A novella recounting the origins of the Farseer witted line, and the swift change from the witted being regarded as contributing good to Six Duchies society to being outcasts to be pursued and exterminated.
The last of the Liveship Traders trilogy. I found it slower going than most other Robin Hobb novels, and had to persevere through the politics.
The return of the Lords of the Land, Sea and Air and other transformations were more satisfying – Malta’s from shallow, self-centred teen into smart negotiator and survivor, Selden’s from a shadowy presence into Tintaglia’s articulate courtier, Etta’s from whore to Queen, Wintrow from would-be priest of Sa into ship’s captain, Paragon from Mad Ship to whole ship (with a familiar face), and more – Alethia and Brashen, Ronica and Keffria, Kennit and Reyn, Traders and Rulers, they all change.
Ship of Destiny sets things up nicely for the Rain Wild Chronicles, which I’m now tempted to reread.
Every nine years, atemporal twins Norah and Jonah lure an engifted to Slade House and consume their soul.

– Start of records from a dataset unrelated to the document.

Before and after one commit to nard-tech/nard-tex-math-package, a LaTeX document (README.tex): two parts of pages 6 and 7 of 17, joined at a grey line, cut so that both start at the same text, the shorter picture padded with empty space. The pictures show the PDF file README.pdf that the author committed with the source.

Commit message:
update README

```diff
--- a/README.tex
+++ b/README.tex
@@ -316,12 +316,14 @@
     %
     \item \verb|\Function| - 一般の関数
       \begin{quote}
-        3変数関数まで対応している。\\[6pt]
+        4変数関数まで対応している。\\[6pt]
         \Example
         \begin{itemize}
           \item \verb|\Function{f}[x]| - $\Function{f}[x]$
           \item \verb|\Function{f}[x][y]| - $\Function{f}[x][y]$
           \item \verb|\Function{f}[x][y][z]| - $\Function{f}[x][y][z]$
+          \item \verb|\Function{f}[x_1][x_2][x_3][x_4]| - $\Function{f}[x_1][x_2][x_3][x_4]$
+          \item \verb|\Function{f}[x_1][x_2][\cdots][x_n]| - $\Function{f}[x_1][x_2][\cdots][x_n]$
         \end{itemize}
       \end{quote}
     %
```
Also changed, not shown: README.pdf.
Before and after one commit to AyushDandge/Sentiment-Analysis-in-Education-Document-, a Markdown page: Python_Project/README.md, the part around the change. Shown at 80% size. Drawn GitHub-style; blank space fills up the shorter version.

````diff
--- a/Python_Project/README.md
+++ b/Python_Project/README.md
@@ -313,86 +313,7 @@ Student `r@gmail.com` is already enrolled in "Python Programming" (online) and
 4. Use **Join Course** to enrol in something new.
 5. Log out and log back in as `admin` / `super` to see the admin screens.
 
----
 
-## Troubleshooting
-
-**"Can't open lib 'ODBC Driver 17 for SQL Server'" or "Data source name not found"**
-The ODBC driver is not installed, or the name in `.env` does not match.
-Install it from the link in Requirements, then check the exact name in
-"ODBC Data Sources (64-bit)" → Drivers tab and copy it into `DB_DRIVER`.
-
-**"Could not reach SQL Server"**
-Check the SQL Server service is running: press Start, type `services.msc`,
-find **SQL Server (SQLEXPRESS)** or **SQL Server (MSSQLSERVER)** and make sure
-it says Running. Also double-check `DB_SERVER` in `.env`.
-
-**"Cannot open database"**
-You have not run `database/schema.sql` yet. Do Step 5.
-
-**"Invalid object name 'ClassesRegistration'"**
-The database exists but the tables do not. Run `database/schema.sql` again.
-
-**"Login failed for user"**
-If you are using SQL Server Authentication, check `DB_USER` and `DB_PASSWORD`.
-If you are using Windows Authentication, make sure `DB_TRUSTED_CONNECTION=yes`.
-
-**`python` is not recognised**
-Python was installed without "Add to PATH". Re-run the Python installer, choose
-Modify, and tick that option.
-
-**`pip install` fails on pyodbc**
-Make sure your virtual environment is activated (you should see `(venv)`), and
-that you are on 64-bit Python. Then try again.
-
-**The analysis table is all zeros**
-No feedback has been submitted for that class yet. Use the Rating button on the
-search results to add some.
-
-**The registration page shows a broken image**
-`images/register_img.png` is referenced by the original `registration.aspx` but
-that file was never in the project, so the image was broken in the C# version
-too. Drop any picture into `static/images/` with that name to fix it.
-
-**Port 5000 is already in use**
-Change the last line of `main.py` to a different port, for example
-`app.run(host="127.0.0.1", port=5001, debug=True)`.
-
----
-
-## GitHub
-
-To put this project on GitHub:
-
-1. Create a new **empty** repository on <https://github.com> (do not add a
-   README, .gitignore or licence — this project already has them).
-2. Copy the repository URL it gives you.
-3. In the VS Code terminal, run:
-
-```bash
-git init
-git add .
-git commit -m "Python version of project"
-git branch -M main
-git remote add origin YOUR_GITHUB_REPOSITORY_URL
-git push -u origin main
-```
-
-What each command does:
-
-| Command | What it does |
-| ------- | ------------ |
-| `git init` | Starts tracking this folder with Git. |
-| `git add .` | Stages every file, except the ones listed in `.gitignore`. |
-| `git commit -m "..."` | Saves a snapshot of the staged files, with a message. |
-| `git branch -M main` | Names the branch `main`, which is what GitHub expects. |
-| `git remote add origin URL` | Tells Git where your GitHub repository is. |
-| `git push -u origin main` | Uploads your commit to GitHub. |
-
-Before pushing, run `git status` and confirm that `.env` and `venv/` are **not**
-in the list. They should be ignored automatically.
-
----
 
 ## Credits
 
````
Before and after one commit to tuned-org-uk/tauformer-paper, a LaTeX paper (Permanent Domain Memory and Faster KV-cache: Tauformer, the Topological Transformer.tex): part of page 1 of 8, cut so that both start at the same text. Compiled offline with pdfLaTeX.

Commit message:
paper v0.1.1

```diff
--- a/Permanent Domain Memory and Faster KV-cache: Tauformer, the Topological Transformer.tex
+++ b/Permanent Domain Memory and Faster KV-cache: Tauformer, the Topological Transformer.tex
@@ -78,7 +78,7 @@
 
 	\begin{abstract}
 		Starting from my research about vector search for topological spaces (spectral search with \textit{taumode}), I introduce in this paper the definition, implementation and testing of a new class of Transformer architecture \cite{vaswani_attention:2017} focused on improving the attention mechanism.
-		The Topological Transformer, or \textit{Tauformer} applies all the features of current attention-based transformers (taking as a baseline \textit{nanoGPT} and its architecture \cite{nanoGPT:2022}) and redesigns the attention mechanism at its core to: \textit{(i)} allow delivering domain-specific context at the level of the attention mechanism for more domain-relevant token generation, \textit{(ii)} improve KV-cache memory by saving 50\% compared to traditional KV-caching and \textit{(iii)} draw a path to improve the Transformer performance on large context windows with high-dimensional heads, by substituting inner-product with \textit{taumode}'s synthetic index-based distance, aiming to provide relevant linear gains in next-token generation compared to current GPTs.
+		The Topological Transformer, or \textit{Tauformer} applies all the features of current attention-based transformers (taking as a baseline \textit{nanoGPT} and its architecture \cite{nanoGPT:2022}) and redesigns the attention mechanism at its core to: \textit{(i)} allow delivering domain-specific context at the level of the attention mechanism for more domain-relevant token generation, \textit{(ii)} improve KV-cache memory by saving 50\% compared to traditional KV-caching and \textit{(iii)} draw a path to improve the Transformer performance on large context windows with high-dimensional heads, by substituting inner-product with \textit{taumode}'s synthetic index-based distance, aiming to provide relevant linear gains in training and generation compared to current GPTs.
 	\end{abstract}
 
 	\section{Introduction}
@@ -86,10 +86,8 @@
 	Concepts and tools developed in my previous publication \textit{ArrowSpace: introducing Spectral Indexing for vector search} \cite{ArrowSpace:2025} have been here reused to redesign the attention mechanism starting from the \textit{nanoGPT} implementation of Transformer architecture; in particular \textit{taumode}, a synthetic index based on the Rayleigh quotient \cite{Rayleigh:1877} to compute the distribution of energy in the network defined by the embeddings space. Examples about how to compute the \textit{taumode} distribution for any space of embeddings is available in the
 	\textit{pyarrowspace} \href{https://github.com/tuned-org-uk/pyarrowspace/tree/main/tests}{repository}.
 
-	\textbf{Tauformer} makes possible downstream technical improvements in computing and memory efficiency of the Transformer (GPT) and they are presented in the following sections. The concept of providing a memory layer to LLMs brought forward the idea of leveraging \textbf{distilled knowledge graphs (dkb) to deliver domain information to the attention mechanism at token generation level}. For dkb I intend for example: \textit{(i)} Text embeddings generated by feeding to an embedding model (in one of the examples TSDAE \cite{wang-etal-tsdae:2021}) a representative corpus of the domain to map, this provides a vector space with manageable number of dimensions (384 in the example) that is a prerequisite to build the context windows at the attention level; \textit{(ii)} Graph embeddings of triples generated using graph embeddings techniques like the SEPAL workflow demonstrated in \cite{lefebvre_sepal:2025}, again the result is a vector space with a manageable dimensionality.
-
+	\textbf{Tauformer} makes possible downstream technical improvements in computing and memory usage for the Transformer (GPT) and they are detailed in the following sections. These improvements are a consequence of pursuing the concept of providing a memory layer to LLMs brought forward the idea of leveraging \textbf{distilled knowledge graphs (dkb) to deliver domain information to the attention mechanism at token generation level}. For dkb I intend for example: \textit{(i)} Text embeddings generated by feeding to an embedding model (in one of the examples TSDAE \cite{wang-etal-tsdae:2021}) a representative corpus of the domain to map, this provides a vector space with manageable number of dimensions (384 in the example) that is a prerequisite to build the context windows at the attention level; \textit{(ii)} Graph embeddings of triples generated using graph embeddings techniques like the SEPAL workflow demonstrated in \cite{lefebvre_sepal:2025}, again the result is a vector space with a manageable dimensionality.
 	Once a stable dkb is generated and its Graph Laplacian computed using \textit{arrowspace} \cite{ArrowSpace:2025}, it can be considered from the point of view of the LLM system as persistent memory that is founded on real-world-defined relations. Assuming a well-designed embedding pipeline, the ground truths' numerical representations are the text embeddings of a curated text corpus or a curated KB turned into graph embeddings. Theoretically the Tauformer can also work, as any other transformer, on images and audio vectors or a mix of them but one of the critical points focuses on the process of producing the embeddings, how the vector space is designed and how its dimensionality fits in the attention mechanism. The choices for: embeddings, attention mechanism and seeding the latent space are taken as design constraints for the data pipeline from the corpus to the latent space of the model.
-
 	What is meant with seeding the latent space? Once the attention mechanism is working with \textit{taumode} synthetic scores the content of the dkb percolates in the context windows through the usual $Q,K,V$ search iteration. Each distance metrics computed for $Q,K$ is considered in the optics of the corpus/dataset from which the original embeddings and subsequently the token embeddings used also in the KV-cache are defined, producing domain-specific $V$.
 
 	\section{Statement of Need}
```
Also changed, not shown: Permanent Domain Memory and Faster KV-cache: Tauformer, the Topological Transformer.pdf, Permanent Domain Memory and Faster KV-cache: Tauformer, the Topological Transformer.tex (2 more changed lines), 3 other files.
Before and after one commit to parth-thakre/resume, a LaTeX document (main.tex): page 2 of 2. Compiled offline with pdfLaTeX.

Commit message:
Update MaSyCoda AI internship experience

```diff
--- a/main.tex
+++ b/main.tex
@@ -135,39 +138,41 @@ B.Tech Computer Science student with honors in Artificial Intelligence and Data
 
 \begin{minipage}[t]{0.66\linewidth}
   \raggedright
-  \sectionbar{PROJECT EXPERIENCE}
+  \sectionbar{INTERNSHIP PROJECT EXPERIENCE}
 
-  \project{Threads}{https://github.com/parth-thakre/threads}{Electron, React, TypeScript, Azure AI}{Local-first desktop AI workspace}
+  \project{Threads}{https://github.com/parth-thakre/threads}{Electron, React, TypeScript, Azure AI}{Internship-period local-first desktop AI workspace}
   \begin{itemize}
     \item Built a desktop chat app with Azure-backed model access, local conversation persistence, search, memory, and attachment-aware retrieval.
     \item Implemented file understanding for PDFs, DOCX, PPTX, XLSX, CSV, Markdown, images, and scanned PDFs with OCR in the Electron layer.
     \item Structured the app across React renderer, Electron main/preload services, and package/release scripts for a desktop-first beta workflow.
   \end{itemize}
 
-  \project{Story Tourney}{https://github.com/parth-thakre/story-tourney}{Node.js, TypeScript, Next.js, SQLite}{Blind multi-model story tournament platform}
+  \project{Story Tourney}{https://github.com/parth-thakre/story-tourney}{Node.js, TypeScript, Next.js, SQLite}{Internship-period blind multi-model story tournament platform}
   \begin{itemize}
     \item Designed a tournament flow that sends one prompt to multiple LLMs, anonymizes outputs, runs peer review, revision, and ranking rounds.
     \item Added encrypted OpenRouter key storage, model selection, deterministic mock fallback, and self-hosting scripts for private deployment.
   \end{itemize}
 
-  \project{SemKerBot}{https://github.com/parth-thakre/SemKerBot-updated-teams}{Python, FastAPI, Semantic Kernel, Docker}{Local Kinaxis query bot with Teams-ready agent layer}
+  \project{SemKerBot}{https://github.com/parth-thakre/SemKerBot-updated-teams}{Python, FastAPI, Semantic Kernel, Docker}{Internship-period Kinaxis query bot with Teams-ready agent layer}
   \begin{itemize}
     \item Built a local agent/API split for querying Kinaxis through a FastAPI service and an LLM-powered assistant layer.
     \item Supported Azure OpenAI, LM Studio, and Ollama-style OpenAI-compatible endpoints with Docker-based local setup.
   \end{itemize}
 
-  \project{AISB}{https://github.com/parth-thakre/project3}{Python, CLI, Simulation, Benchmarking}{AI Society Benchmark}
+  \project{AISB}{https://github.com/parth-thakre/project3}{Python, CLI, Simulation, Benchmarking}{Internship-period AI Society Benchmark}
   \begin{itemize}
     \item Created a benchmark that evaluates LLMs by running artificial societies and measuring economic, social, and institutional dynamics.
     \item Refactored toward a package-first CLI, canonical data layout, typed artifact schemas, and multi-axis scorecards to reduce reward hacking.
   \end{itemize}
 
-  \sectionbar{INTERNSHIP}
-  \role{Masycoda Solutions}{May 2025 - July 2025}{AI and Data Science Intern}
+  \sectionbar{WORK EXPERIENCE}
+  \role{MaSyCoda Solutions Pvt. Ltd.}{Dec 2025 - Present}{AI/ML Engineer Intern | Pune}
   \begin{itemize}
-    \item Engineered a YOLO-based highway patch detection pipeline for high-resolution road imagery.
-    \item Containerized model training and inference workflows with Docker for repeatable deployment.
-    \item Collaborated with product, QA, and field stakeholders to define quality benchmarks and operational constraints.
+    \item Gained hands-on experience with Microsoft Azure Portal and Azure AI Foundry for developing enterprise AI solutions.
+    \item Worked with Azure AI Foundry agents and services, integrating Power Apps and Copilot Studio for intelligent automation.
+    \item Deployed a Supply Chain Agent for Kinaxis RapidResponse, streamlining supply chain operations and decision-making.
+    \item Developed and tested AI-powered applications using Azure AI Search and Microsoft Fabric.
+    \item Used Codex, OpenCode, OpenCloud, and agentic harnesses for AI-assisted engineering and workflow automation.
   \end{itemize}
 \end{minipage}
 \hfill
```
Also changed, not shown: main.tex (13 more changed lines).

Each chapter comes with its own character – from musical mother and son Rita and Nathan Bishop to Dr Iris Marinus-Ferriby, via unreconstructed Detective Inspector Gordon Edmonds, shy student Sal Timms, and her sister Freya – and brings another encounter between the two sides of the Atemporal Schism, in the ongoing battle between the two David Mitchell introduced us to in The Bone Clocks.